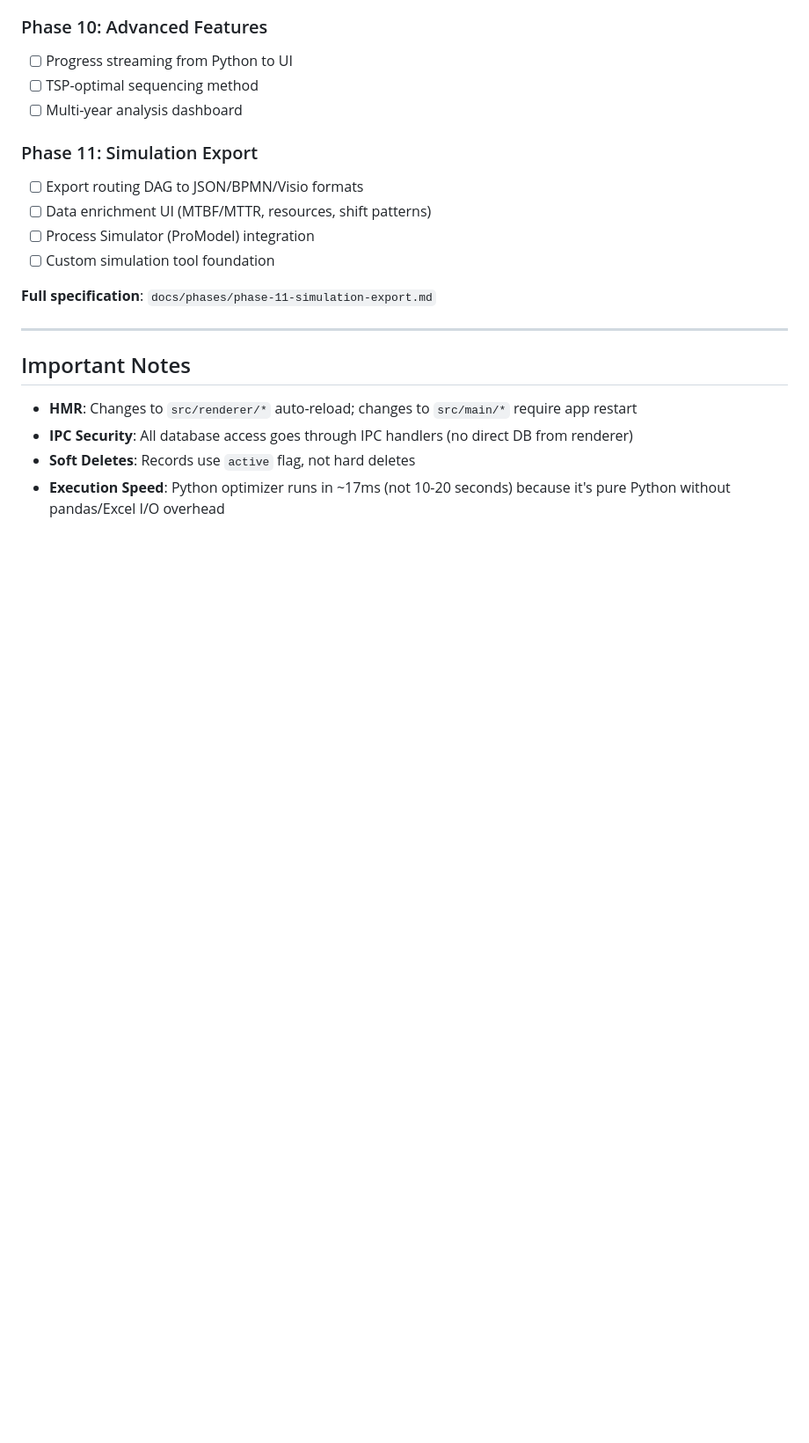
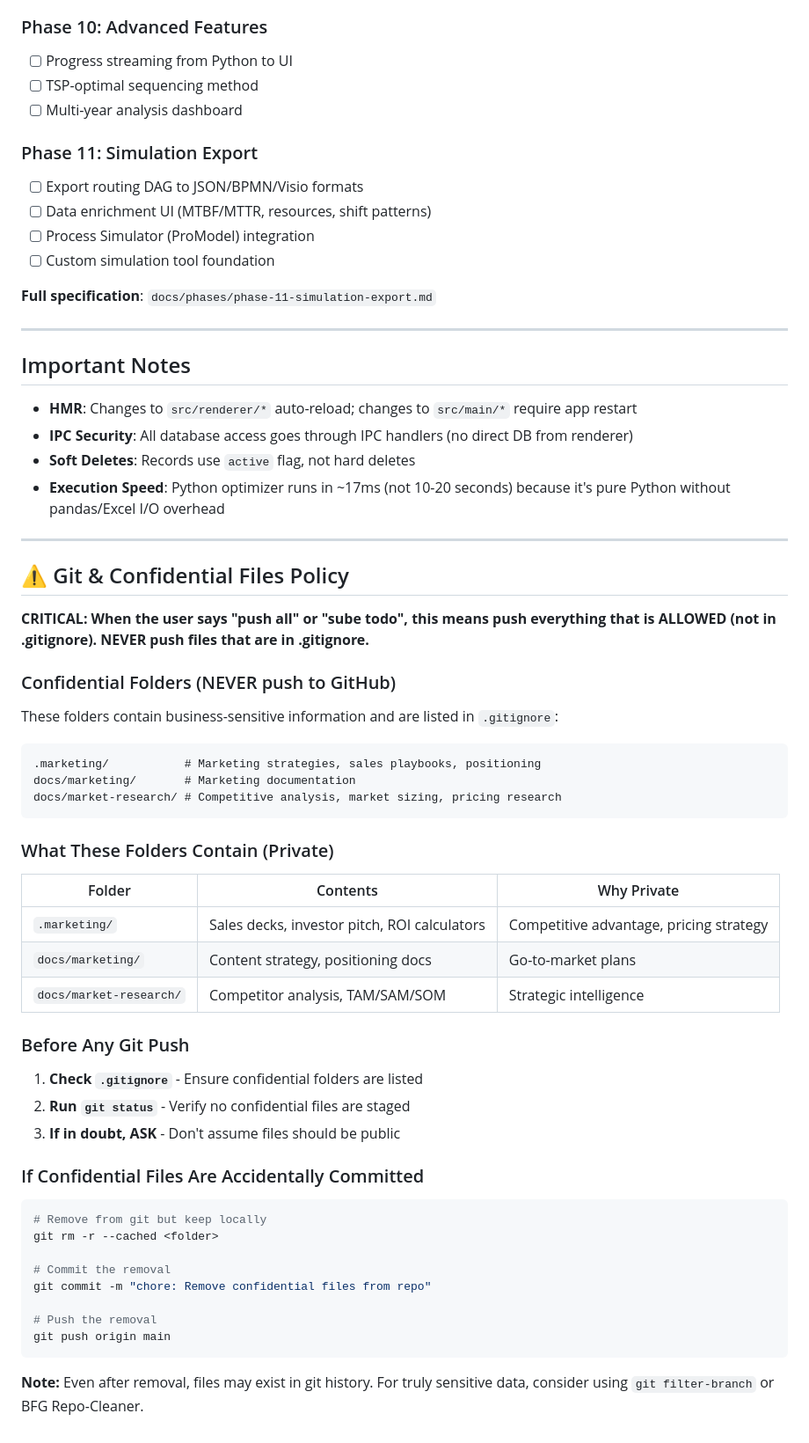
Before and after one commit to Aaron-1990/Line_Util_React, a Markdown page: .claude/CLAUDE.md, the part around the change. Shown at 88% size. Rendered like a GitHub page; blank space fills up the shorter version.

Commit message:
docs: Add Git & Confidential Files Policy to CLAUDE.md
Document that "push all" means push allowed files only (not in .gitignore).
Lists confidential folders that must never be pushed to GitHub:
- .marketing/
- docs/marketing/
- docs/market-research/

Co-Authored-By: Claude Opus 4.5 <noreply@anthropic.com>

````diff
--- a/.claude/CLAUDE.md
+++ b/.claude/CLAUDE.md
@@ -950,3 +950,48 @@ Lines Sheet:
 - **IPC Security**: All database access goes through IPC handlers (no direct DB from renderer)
 - **Soft Deletes**: Records use `active` flag, not hard deletes
 - **Execution Speed**: Python optimizer runs in ~17ms (not 10-20 seconds) because it's pure Python without pandas/Excel I/O overhead
+
+---
+
+## ⚠️ Git & Confidential Files Policy
+
+**CRITICAL: When the user says "push all" or "sube todo", this means push everything that is ALLOWED (not in .gitignore). NEVER push files that are in .gitignore.**
+
+### Confidential Folders (NEVER push to GitHub)
+
+These folders contain business-sensitive information and are listed in `.gitignore`:
+
+```
+.marketing/           # Marketing strategies, sales playbooks, positioning
+docs/marketing/       # Marketing documentation
+docs/market-research/ # Competitive analysis, market sizing, pricing research
+```
+
+### What These Folders Contain (Private)
+
+| Folder | Contents | Why Private |
+|--------|----------|-------------|
+| `.marketing/` | Sales decks, investor pitch, ROI calculators | Competitive advantage, pricing strategy |
+| `docs/marketing/` | Content strategy, positioning docs | Go-to-market plans |
+| `docs/market-research/` | Competitor analysis, TAM/SAM/SOM | Strategic intelligence |
+
+### Before Any Git Push
+
+1. **Check `.gitignore`** - Ensure confidential folders are listed
+2. **Run `git status`** - Verify no confidential files are staged
+3. **If in doubt, ASK** - Don't assume files should be public
+
+### If Confidential Files Are Accidentally Committed
+
+```bash
+# Remove from git but keep locally
+git rm -r --cached <folder>
+
+# Commit the removal
+git commit -m "chore: Remove confidential files from repo"
+
+# Push the removal
+git push origin main
+```
+
+**Note:** Even after removal, files may exist in git history. For truly sensitive data, consider using `git filter-branch` or BFG Repo-Cleaner.
````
--*--
=== YOUR TASK ===
Match on "docs" and report each line of the data above that has it.

=== RESPONSE ===
docs: Add Git & Confidential Files Policy to CLAUDE.md
- docs/marketing/
- docs/market-research/
+docs/marketing/       # Marketing documentation
+docs/market-research/ # Competitive analysis, market sizing, pricing research
+| `docs/marketing/` | Content strategy, positioning docs | Go-to-market plans |
+| `docs/market-research/` | Competitor analysis, TAM/SAM/SOM | Strategic intelligence |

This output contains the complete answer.